WHAT THIS TASK INVOLVES: Set down every record below exactly as it stands, minus the pictures.

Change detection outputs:
* * * *

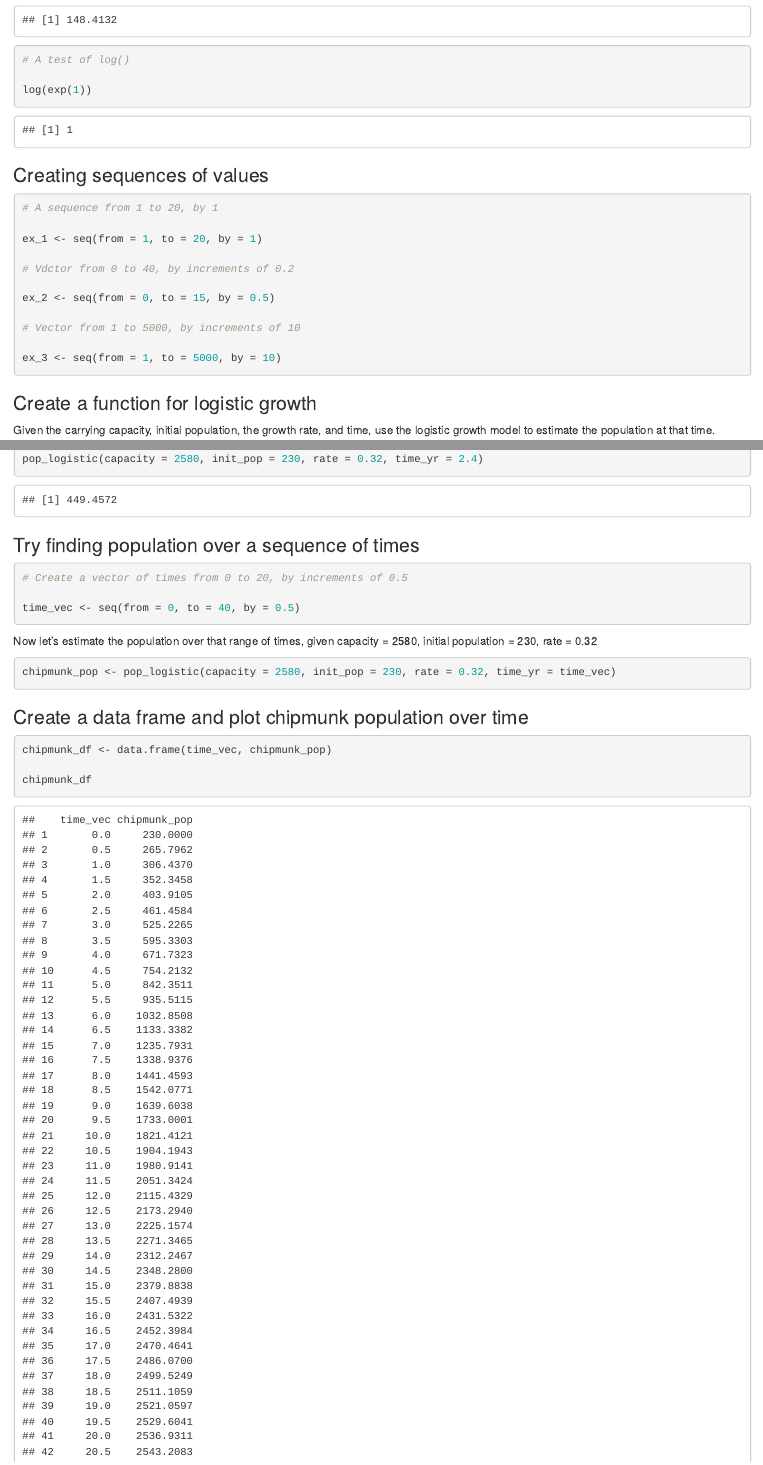
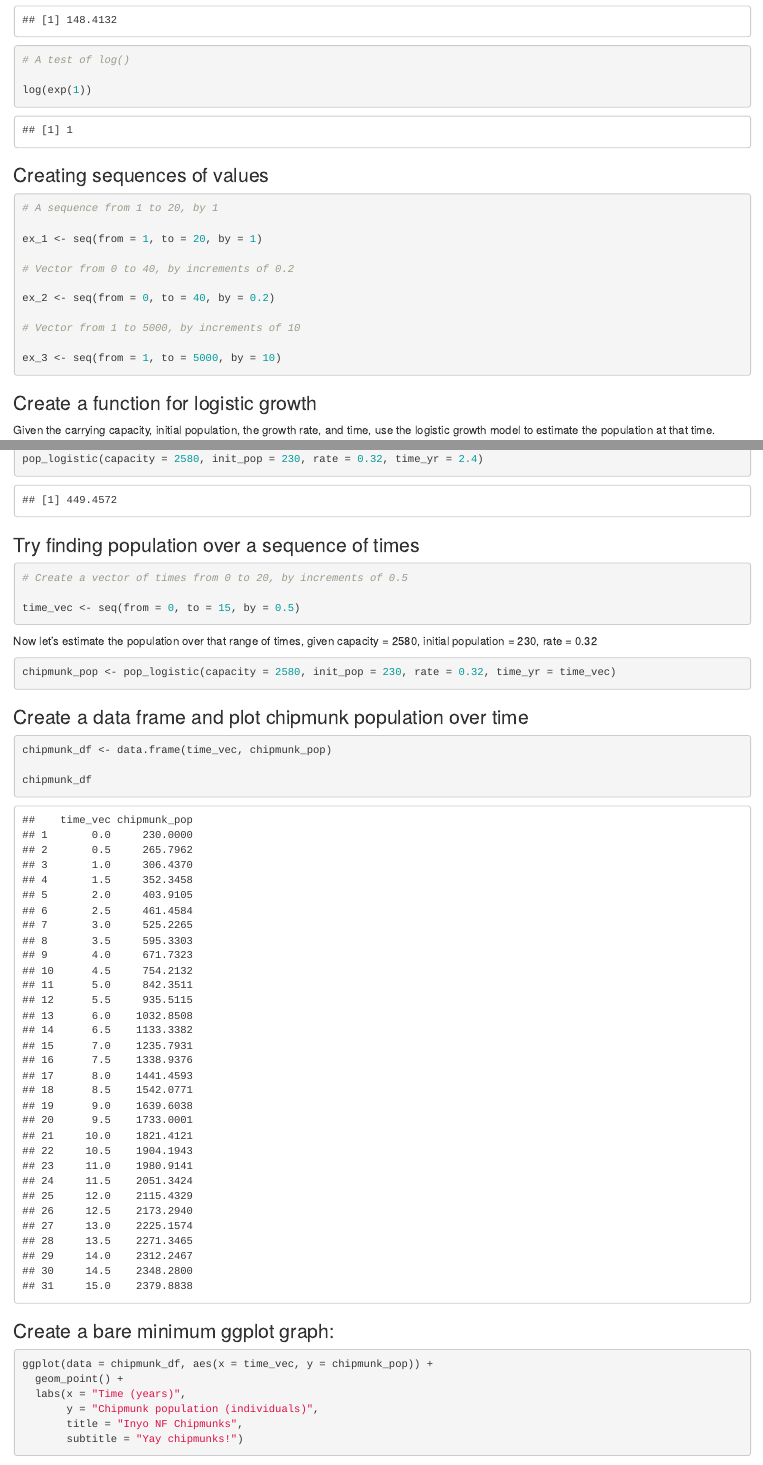
Before and after one commit to alexvand24/day1_computation_session2, an R Markdown document (day1_computation_session2.Rmd): the page in a window 1100 px wide, from 430 px down, and a second part further down, joined at a grey line. Rendered offline with R 4.5, knitr and Pandoc, with nearby package versions.

Commit message:
fixed typo

````diff
--- a/day1_computation_session2.Rmd
+++ b/day1_computation_session2.Rmd
@@ -36,9 +36,9 @@ log(exp(1))
 
 ex_1 <- seq(from = 1, to = 20, by = 1)
 
-# Vdctor from 0 to 40, by increments of 0.2
+# Vector from 0 to 40, by increments of 0.2
 
-ex_2 <- seq(from = 0, to = 15, by = 0.5)
+ex_2 <- seq(from = 0, to = 40, by = 0.2)
 
 # Vector from 1 to 5000, by increments of 10
 
@@ -65,7 +65,7 @@ pop_logistic(capacity = 2580, init_pop = 230, rate = 0.32, time_yr = 2.4)
 ```{r}
 # Create a vector of times from 0 to 20, by increments of 0.5
 
-time_vec <- seq(from = 0, to = 40, by = 0.5)
+time_vec <- seq(from = 0, to = 15, by = 0.5)
 
 
 ```
````
Also changed, not shown: day1_computation_session2.html.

* * * *

WRITTEN REPLY:
Before and after one commit to alexvand24/day1_computation_session2, an R Markdown document (day1_computation_session2.Rmd): the page in a window 1100 px wide, from 430 px down, and a second part further down, joined at a grey line. Rendered offline with R 4.5, knitr and Pandoc, with nearby package versions.

Commit message:
fixed typo

````diff
--- a/day1_computation_session2.Rmd
+++ b/day1_computation_session2.Rmd
@@ -36,9 +36,9 @@ log(exp(1))
 
 ex_1 <- seq(from = 1, to = 20, by = 1)
 
-# Vdctor from 0 to 40, by increments of 0.2
+# Vector from 0 to 40, by increments of 0.2
 
-ex_2 <- seq(from = 0, to = 15, by = 0.5)
+ex_2 <- seq(from = 0, to = 40, by = 0.2)
 
 # Vector from 1 to 5000, by increments of 10
 
@@ -65,7 +65,7 @@ pop_logistic(capacity = 2580, init_pop = 230, rate = 0.32, time_yr = 2.4)
 ```{r}
 # Create a vector of times from 0 to 20, by increments of 0.5
 
-time_vec <- seq(from = 0, to = 40, by = 0.5)
+time_vec <- seq(from = 0, to = 15, by = 0.5)
 
 
 ```
````
Also changed, not shown: day1_computation_session2.html.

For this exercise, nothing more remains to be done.